Not only do the marriages of Mr. Gardiner, Mrs. Bennet, and Mrs. Philips affect their own movements on the social scale, but they also must represent the possible consequences of choosing a prospective marriage partner to the younger generation. The five Miss Bennets have few marriages to observe closely other than those within their own family. Mrs. Philips, to the reader, does not seem unhappy in her marriage, but she is least like any of her nieces. Lydia, who is most like Mrs. Bennet and quite the “favorite with her mother” (82), moves just as easily along the social scale as does Mrs. Bennet, yet she moves in another direction. Whereas Mrs. Bennet marries a gentleman and gains an estate, Lydia marries Wickham, who is a gentleman in name only, and she gains nothing but a shameful reputation. Though the daughter has married differently than her mother, the transition in social standing is just as easy for Lydia as it was for Mrs. Bennet, because the entire process of ensuring her marriage was conducted by her relations. Lydia fails to see the “impropriety” of marrying so abruptly (251), and Mrs. Gardiner tells Elizabeth that, while Lydia was staying with the Gardiners, Mrs. Gardiner was “sure she did not listen” to anything Mrs. Gardiner had to say and was guided instead by her own foolish fancy (329). Elizabeth’s character and judgment, on the other hand, seem to be more of a hybrid of her father and uncle, but she ultimately judges her uncle’s marriage to be the proper model. Elizabeth notes that there is a “continual breach of conjugal obligation and decorum which…is highly reprehensible” in her own parents’ marriage (251). Also, while her own family has been the source of “mortifying, yet merited reproach” (227), Elizabeth and Darcy remain “on the most intimate terms” with the Gardiners, whom they credit as the “means of uniting them” (385). Not only are the Gardiners a model of the suitable and affectionate marriage, they inspire the same in those who attend them. Unlike Mr. Gardiner, Elizabeth significantly heightens her social standing through her marriage to Mr. Darcy. Nonetheless, she remains comparable to her uncle, because, like him, her struggle for respect and success is not easy as it is for both her mother and sister. The older generation of siblings, in choosing their respective spouses, creates a kind of mirror through which the younger generation of siblings can view their possible futures, should they choose their partners similarly.

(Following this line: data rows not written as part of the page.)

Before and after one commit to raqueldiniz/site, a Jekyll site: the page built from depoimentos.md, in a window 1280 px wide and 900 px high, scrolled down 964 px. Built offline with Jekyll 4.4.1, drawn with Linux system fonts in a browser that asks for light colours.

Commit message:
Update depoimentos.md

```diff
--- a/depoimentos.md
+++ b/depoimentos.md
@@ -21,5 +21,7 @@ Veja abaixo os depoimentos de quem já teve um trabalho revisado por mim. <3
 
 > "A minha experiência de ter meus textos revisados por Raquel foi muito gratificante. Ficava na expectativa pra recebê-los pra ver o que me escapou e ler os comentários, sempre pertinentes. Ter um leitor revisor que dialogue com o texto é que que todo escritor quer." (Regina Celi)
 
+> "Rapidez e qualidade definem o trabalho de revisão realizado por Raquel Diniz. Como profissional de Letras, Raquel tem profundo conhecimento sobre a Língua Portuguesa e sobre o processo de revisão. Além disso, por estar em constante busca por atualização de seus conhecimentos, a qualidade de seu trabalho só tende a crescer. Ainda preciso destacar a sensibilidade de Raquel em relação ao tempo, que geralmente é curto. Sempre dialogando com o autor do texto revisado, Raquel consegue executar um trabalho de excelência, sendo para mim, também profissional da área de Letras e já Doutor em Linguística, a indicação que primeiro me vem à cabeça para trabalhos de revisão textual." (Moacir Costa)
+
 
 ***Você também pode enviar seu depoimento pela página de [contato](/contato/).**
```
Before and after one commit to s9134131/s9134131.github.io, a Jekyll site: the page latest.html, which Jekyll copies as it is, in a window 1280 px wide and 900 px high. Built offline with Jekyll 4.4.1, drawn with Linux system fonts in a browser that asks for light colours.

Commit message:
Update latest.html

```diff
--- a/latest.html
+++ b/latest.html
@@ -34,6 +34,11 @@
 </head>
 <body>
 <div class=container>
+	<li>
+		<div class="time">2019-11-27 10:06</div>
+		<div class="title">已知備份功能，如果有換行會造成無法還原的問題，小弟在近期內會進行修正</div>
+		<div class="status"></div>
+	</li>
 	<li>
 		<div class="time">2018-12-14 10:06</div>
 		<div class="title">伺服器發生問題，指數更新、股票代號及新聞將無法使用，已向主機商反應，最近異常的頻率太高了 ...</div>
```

Austen, Jane. Pride and Prejudice. 1813. Ed. Robert Irvine. Orchard Park, NY: Broadview Press Ltd., 2002.